Précis: The taxpayer claimed business losses in 2013 and 2014 from a string quartet business and an abstract photography business. Prior to 2006 he had been employed as a violinist with the Toronto Symphony Orchestra. For the next 12 years he pursued string quartet activities and abstract photography. At trial he called no evidence of the string quartet activities and his counsel conceded that there was no business activity undertaken concerning the string quartet work. The Tax Court Judge found that the activity in connection with abstract photography did not meet the threshold of commercial activity necessary to sustain business losses. Thus the appeal was dismissed. There was no order as to costs since this was an informal procedure appeal.
Decision: This case essentially turned on the fact that the taxpayer, although a passionate photographer, was not pursuing an organized business activity in connection with his photographs:
 There was no material evidence of commercial effort. The only event approaching a showing, viewing, launch or signing in the two years was a solo exhibition in 2015. No real evidence was offered concerning the showing. Mr. Hurwitz admitted this relationship ended in 2015 because his work was not selling. There was however a gift at the end of December 2014. This gift was made by Mr. Hurwitz to the Kinsey Institute. Again, there was a personal nexus. The Kinsey Institute is located at Indiana University, Mr. Hurwitz’s alma mater. Beyond that, the “transaction”, if it may called that, was gratuitous. There was no commerciality to it. Its presence as evidence, given what Mr. Hurwitz is attempting to prove, seems incongruous and counter-productive.

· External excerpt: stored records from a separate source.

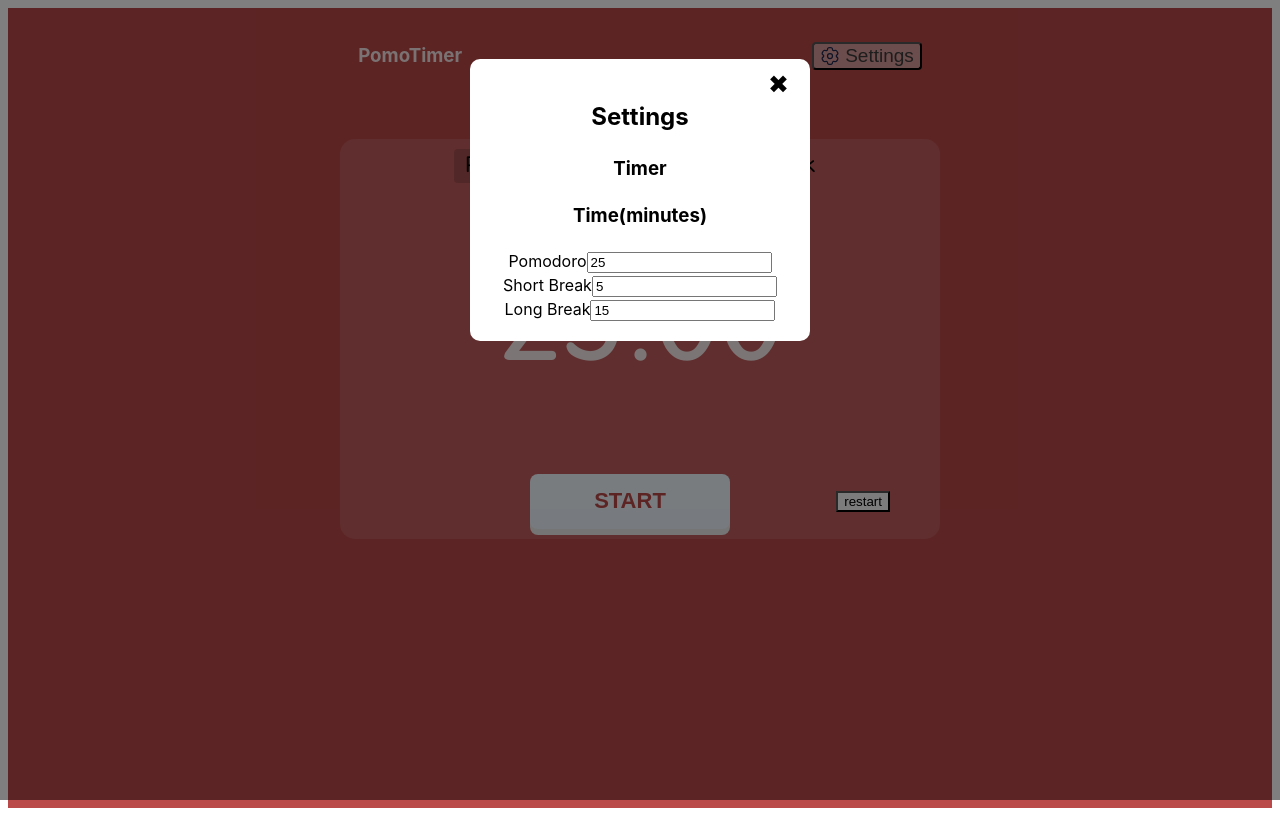
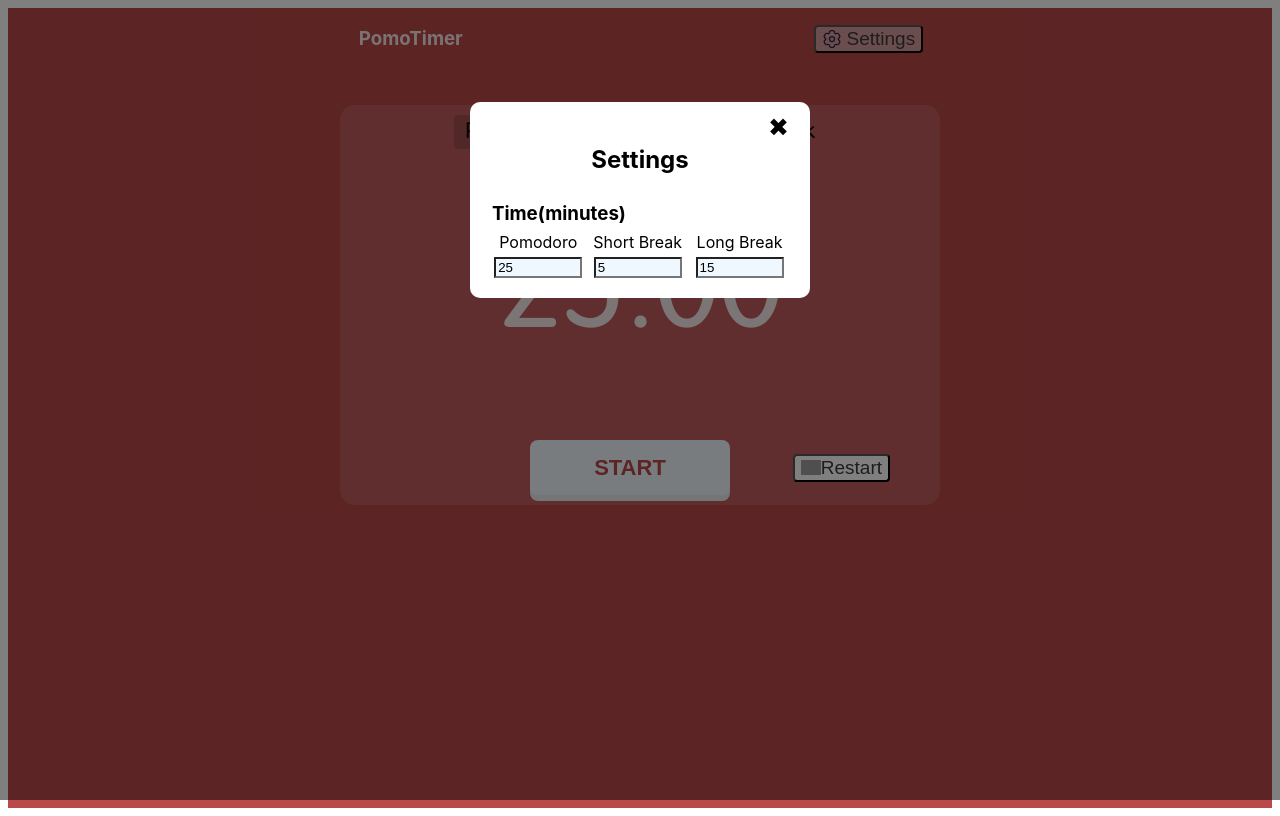
Before and after one commit to Deras879/Pomodoro-Timer, a React (Vite) app: page / in a window 1280 px wide. Both pictures are taken after a click on the button "Settings". Built offline with nearby package versions, Linux system fonts and the light colour scheme; grey boxes are pictures that could not be loaded.

Commit message:
Funcionalidad restar, ajustes visuales y correccion de bugs

```diff
--- /dev/null
+++ b/src/components/settingscomponent/Settings.css
@@ -0,0 +1,24 @@
+.title {
+  display: flex;
+  justify-content: center;
+}
+
+.subtitle {
+  display: flex;
+  padding: 0 0 0 0;
+  height: fit-content;
+}
+
+h3 {
+  margin: 2px 2px 2px 2px;
+}
+.inputs-div {
+  display: flex;
+  flex-direction: row;
+}
+
+.input {
+  background-color: aliceblue;
+  max-width: 80px;
+  color: black;
+}
--- a/src/components/settingscomponent/Settings.jsx
+++ b/src/components/settingscomponent/Settings.jsx
@@ -1,15 +1,16 @@
 import React from "react";
 import { useState, useEffect } from "react";
 import useTimerStore from "../../zustand/TimerStore";
+import "./Settings.css";
 
 const Settings = () => {
   const {
     setPomoTime,
     setBreakTime,
     setLongBreakTime,
-    pomoTime,
-    breakTime,
-    longBreakTime,
+    pomoTimeCopy,
+    breakTimeCopy,
+    longBreakTimeCopy,
   } = useTimerStore();
 
   const handleChange = (e) => {
@@ -31,49 +32,48 @@ const Settings = () => {
   };
   return (
     <div>
-      <div>
+      <div className="title">
         <h2>Settings</h2>
       </div>
-
-      <div>
-        <h3>Timer</h3>
-      </div>
-      <div>
+      <div className="subtitle">
         <h3>Time(minutes)</h3>
       </div>
       <form action="">
-        <div>
+        <div className="inputs-div">
           <div>
             <label htmlFor="">Pomodoro</label>
             <input
+              className="input"
               onChange={handleChange}
               id="pomodoro"
               type="number"
               step="1"
               min="0"
-              value={pomoTime / 60}
+              value={pomoTimeCopy / 60}
             />
           </div>
           <div>
             <label htmlFor="">Short Break</label>
             <input
+              className="input"
               onChange={handleChange}
               type="number"
               id="break"
               step="1"
               min="0"
-              value={breakTime / 60}
+              value={breakTimeCopy / 60}
             />
           </div>
           <div>
             <label htmlFor="">Long Break</label>
             <input
+              className="input"
               onChange={handleChange}
               type="number"
               id="longBreak"
               step="1"
               min="0"
-              value={longBreakTime / 60}
+              value={longBreakTimeCopy / 60}
             />
           </div>
         </div>
--- a/src/views/mainview/MainView.css
+++ b/src/views/mainview/MainView.css
@@ -55,6 +55,16 @@
   margin-right: 20px;
   transform: translateY(6px);
 }
+
+.extra-buttons-active {
+  display: flex;
+  position: absolute;
+  justify-content: flex-end;
+  opacity: 0;
+  right: 40px;
+  gap: 15px;
+}
+
 .extra-buttons {
   display: flex;
   position: absolute;
@@ -69,3 +79,18 @@
   font-weight: bold;
   font-family: "Arial Rounded";
 }
+
+.iconRestart {
+  width: 20px;
+}
+
+.restart {
+  border-radius: 4px;
+  display: flex;
+  align-items: center;
+  justify-content: center;
+  background-color: rgb(255, 255, 255);
+  color: rgb(58, 58, 58);
+  /* font-family: "Arial Rounded"; */
+  font-size: 19px;
+}
--- a/src/views/mainview/MainView.jsx
+++ b/src/views/mainview/MainView.jsx
@@ -3,14 +3,20 @@ import "./MainView.css";
 import useTimerStore from "../../zustand/TimerStore";
 import useColorStore from "../../zustand/ColorStore";
 import { useState, useEffect } from "react";
-import Settings from "../../components/settingscomponent/Settings";
+import iconRestart from "../../assets/iconRestart.svg";
 import PomodoroButton from "../../components/pomodoro button/PomodoroButton";
 
 const MainView = () => {
   const {
     pomoTime,
+    pomoTimeCopy,
     breakTime,
+    breakTimeCopy,
+    longBreakTimeCopy,
     longBreakTime,
+    setPomoTime,
+    setBreakTime,
+    setLongBreakTime,
     activeTimer,
     isRunning,
     setIsRunning,
@@ -33,6 +39,18 @@ const MainView = () => {
   }, [backgroundClass]);
 
   const handleButtonClick = (id) => {
+    if (isRunning) {
+      setIsRunning(false);
+
+      setTimeout(() => {
+        continueExecution(id);
+      }, 300);
+    } else {
+      continueExecution(id);
+    }
+  };
+
+  const continueExecution = (id) => {
     setActiveButton(id);
     if (id === 1) {
       setActiveTimer("pomoTime");
@@ -61,9 +79,13 @@ const MainView = () => {
 
   useEffect(() => {
     const startButton = document.getElementById("start-button");
-    if (isRunning == false) startButton.className = "start-button";
-    else {
+    const restartButton = document.getElementById("restart-button");
+    if (isRunning == false) {
+      startButton.className = "start-button";
+      restartButton.className = "extra-buttons";
+    } else {
       startButton.className = "start-button-active";
+      restartButton.className = "extra-buttons-active";
     }
   }, [isRunning]);
   const handleStart = () => {
@@ -80,6 +102,23 @@ const MainView = () => {
     if (activeTimer === "breakTime") return breakTime;
     if (activeTimer === "longBreakTime") return longBreakTime;
     return 0;
+  };
+
+  const handleRestart = () => {
+    switch (activeTimer) {
+      case "pomoTime":
+        setPomoTime(pomoTimeCopy / 60);
+        break;
+      case "breakTime":
+        setBreakTime(breakTimeCopy / 60);
+        break;
+      case "longBreakTime":
+        setLongBreakTime(longBreakTimeCopy / 60);
+        break;
+
+      default:
+        break;
+    }
   };
 
   return (
@@ -112,8 +151,11 @@ const MainView = () => {
           >
             {isRunning ? "PAUSE" : "START"}
           </button>
-          <div className="extra-buttons">
-            <button>restart</button>
+          <div id="restart-button" className="extra-buttons">
+            <button className="restart" onClick={handleRestart}>
+              <img src={iconRestart} className="iconRestart" alt="" />
+              Restart
+            </button>
           </div>
         </div>
       </div>
--- a/src/zustand/TimerStore.js
+++ b/src/zustand/TimerStore.js
@@ -2,13 +2,19 @@ import { create } from "zustand";
 
 const useTimerStore = create((set) => ({
   pomoTime: 1500, // 25 minutos en segundos
+  pomoTimeCopy: 1500, // 25 minutos en segundos
   breakTime: 300,
+  breakTimeCopy: 300,
   longBreakTime: 900,
+  longBreakTimeCopy: 900,
   isRunning: false,
   activeTimer: "pomoTime",
-  setPomoTime: (newTime) => set({ pomoTime: newTime * 60 }),
-  setBreakTime: (newTime) => set({ breakTime: newTime * 60 }),
-  setLongBreakTime: (newTime) => set({ longBreakTime: newTime * 60 }),
+  setPomoTime: (newTime) =>
+    set({ pomoTime: newTime * 60, pomoTimeCopy: newTime * 60 }),
+  setBreakTime: (newTime) =>
+    set({ breakTime: newTime * 60, breakTimeCopy: newTime * 60 }),
+  setLongBreakTime: (newTime) =>
+    set({ longBreakTime: newTime * 60, longBreakTimeCopy: newTime * 60 }),
   setIsRunning: (running) => set({ isRunning: running }),
   setActiveTimer: (timer) => set({ activeTimer: timer }),
 
```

 This is consistent with the non-commercial approach to actions concerning the endeavour. As noted above, even the lease of photographs mentioned above raises questions about whether income was received in the appeal years from the photographs lease. The proposed sale credits reflecting receipt of rental payments relate to amounts paid in 2003, 2008 and 2009. The photographs listed are constant throughout the term. There was no evidence of the culmination of the sale in 2015 or other testimony before the Court to suggest that rent was received in years other than those years (2003, 2008 and 2009) for which a credit reduction of the purchase price was offered. On balance, the Court cannot conclude photograph rent was received in 2013 and 2014.
 In the final analysis, Mr. Hurwitz has failed to discharge the onus as a taxpayer to approach and demolish to Minister’s assumptions regarding the non-existence of a business contained in the reply. There was no commercial endeavour when one considers the factors contained in Moldowan and Stewart. On that basis, the appeal is dismissed without costs in respect of the 2013 and 2014 taxation years. There was no source of business income against which the claimed expenses may be deducted.
Thus the appeal was dismissed. There was no order as to costs since this was an informal procedure appeal.